====== MATERIAL SHOWN ======
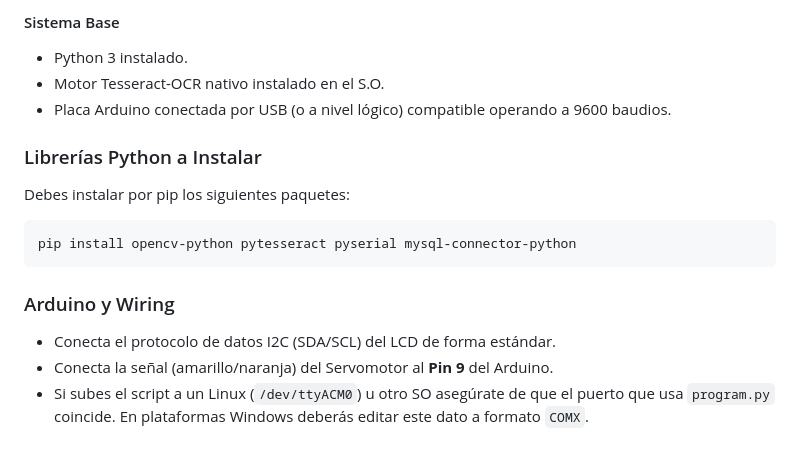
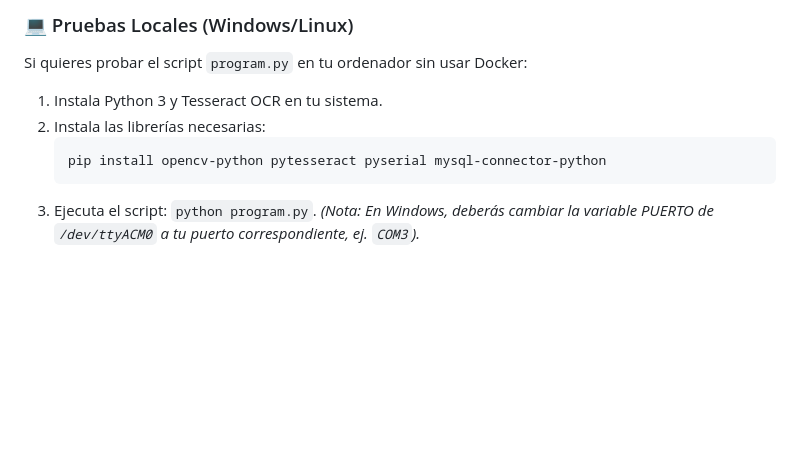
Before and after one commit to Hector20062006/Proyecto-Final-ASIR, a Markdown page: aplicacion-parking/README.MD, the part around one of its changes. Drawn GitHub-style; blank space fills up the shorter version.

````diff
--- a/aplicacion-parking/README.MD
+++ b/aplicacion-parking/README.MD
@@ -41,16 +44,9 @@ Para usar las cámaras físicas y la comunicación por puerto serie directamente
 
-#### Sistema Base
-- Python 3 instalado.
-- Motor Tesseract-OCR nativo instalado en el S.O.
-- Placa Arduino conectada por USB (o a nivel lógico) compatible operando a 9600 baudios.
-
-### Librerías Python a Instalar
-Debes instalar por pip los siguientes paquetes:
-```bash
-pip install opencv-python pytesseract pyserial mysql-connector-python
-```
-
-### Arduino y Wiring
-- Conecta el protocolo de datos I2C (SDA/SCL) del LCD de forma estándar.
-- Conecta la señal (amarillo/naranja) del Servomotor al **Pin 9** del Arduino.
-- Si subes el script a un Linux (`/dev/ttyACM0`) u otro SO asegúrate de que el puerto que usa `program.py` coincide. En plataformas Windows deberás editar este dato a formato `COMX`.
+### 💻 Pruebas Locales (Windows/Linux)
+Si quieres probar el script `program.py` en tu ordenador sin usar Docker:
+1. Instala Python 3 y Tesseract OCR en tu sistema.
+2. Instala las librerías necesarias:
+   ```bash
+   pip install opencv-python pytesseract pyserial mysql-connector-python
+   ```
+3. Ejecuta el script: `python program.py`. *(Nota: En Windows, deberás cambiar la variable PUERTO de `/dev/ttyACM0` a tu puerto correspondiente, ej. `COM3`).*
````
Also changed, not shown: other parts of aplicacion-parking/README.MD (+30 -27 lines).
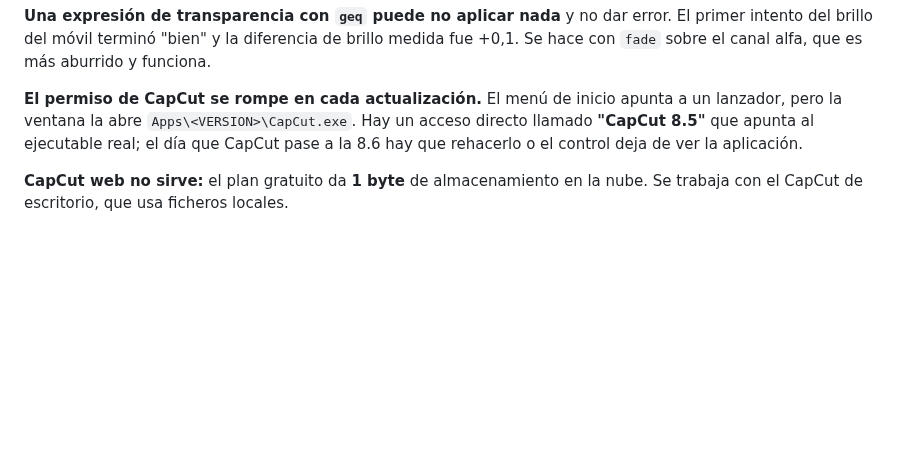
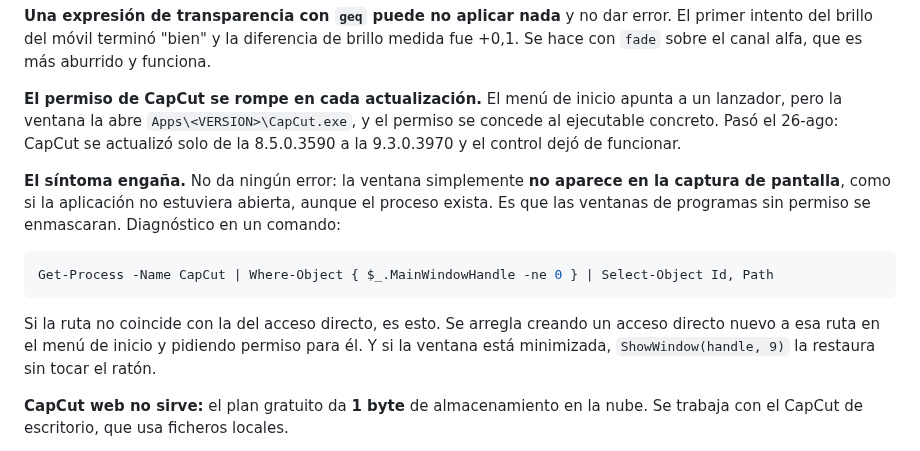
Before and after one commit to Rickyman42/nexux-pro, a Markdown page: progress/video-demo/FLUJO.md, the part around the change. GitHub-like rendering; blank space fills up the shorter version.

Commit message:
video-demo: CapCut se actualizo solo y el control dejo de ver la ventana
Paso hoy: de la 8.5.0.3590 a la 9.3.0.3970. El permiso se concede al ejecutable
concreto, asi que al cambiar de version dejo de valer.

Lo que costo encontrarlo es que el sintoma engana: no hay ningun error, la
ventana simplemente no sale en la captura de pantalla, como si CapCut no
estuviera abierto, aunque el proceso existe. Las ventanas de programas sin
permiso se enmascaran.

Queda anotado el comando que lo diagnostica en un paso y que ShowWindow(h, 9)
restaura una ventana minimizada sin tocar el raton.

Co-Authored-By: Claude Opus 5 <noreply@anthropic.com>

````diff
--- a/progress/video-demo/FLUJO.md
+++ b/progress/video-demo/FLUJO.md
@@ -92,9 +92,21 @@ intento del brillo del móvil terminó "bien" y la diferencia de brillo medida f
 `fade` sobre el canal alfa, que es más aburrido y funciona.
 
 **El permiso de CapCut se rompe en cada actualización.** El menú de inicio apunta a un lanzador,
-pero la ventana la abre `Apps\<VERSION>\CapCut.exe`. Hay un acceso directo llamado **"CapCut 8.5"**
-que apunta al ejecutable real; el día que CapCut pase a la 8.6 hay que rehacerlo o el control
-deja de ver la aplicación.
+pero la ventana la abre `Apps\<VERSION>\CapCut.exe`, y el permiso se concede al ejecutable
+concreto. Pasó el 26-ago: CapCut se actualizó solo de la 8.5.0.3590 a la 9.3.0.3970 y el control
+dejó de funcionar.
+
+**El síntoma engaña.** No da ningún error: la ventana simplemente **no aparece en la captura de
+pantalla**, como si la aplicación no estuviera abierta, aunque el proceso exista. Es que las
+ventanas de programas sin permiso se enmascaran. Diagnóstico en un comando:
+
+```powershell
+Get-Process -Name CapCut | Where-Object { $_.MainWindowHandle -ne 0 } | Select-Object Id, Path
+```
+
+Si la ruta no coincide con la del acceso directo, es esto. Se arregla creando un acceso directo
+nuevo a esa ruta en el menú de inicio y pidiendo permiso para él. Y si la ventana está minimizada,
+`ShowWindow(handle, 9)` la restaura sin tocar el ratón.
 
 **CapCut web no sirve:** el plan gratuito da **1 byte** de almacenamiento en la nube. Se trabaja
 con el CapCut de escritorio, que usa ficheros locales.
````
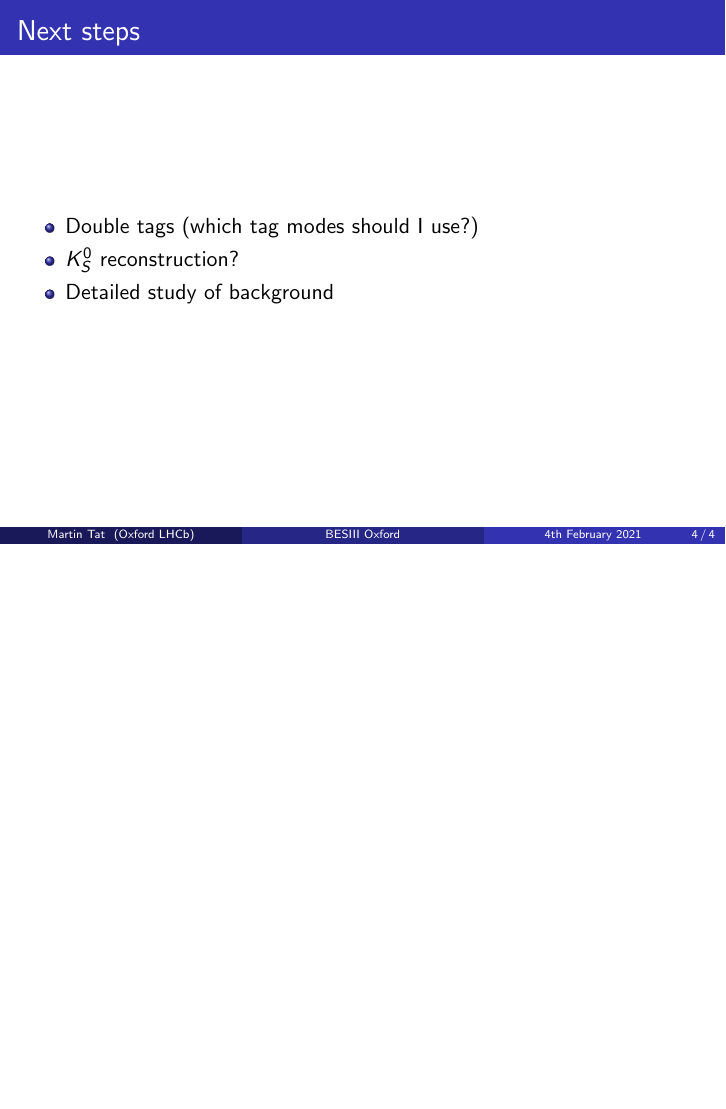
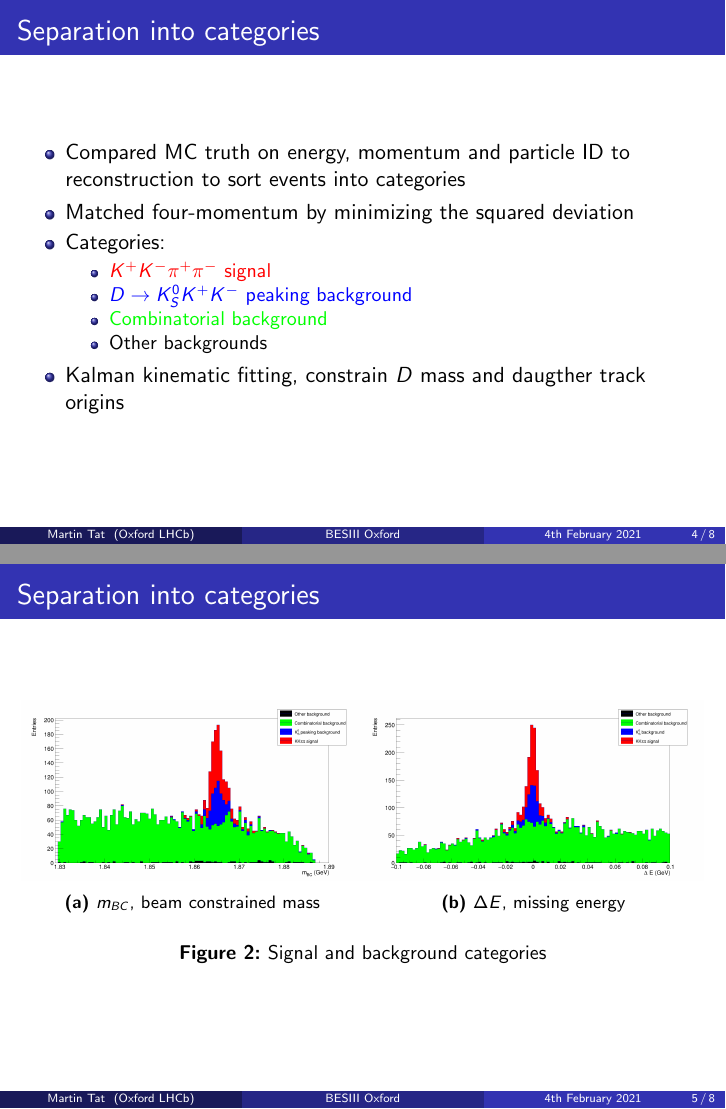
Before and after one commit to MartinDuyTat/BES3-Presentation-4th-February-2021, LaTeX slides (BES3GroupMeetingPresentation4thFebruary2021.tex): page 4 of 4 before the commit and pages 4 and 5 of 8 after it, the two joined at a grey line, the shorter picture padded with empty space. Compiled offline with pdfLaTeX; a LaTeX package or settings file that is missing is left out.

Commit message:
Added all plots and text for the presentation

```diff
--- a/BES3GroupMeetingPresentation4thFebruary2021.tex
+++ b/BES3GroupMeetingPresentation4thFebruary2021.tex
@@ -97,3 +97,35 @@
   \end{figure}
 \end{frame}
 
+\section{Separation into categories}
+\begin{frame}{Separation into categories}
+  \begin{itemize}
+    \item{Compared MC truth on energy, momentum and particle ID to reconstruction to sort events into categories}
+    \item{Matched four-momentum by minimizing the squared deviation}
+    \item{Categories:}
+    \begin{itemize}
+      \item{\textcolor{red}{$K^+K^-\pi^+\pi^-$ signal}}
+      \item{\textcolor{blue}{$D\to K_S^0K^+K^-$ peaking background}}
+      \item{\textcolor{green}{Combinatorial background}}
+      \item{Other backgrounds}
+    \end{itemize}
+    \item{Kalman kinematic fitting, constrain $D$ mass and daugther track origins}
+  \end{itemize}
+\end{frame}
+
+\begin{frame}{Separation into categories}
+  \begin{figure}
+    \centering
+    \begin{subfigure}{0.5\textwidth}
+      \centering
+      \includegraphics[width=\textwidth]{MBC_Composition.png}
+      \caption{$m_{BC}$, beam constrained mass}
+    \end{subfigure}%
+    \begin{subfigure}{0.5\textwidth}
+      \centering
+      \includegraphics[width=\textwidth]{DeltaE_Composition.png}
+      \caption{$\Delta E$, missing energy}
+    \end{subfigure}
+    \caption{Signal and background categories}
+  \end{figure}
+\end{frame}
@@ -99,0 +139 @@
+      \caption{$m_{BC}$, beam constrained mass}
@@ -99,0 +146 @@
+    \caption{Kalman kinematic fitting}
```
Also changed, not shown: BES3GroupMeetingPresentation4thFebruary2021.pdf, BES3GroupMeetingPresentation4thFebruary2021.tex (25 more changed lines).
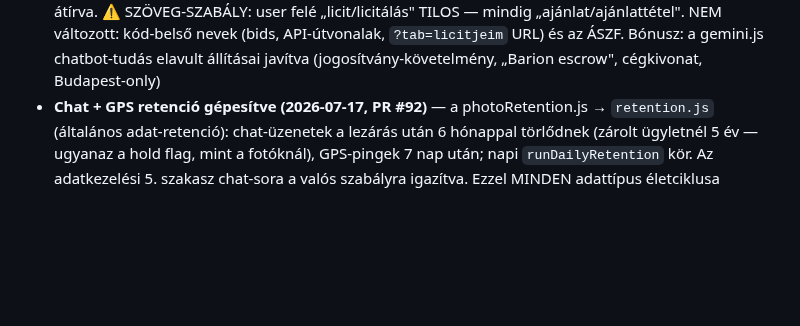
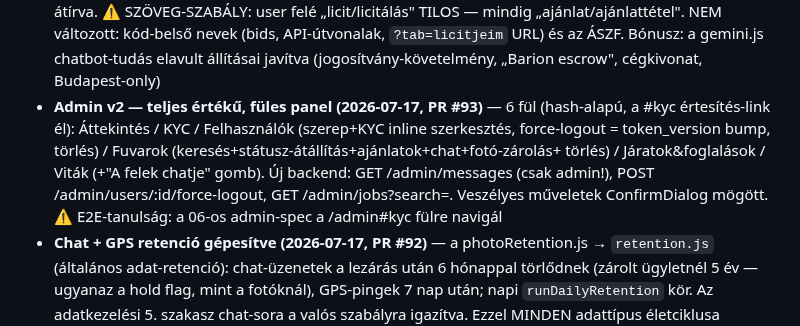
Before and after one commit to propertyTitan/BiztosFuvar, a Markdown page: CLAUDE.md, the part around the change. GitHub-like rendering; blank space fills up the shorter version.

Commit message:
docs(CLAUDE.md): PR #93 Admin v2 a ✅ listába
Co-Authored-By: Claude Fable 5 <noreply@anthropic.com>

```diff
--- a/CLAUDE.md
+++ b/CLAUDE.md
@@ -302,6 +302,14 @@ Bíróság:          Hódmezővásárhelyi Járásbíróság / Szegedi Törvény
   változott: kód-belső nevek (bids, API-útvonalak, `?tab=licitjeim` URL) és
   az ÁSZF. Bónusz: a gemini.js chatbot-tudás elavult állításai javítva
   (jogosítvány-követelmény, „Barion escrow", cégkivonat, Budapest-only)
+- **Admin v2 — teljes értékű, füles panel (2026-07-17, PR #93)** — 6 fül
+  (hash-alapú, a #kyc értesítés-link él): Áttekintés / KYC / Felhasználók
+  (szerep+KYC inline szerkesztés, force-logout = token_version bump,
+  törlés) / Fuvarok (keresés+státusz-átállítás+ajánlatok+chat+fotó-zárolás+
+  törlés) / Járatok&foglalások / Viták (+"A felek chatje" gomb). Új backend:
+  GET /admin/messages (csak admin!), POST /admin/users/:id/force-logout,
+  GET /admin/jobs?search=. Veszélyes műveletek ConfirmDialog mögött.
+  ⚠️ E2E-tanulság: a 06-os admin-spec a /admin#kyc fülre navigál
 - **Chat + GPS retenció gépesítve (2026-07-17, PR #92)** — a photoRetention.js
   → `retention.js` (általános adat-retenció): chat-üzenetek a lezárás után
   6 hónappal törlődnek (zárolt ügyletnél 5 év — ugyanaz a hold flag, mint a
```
======
WHAT YOU HAVE TO DO :: Copy each line of the preceding data that contains the string "CapCut".

OUTPUT ::
video-demo: CapCut se actualizo solo y el control dejo de ver la ventana
ventana simplemente no sale en la captura de pantalla, como si CapCut no
 **El permiso de CapCut se rompe en cada actualización.** El menú de inicio apunta a un lanzador,
-pero la ventana la abre `Apps\<VERSION>\CapCut.exe`. Hay un acceso directo llamado **"CapCut 8.5"**
-que apunta al ejecutable real; el día que CapCut pase a la 8.6 hay que rehacerlo o el control
+pero la ventana la abre `Apps\<VERSION>\CapCut.exe`, y el permiso se concede al ejecutable
+concreto. Pasó el 26-ago: CapCut se actualizó solo de la 8.5.0.3590 a la 9.3.0.3970 y el control
+Get-Process -Name CapCut | Where-Object { $_.MainWindowHandle -ne 0 } | Select-Object Id, Path
 **CapCut web no sirve:** el plan gratuito da **1 byte** de almacenamiento en la nube. Se trabaja
 con el CapCut de escritorio, que usa ficheros locales.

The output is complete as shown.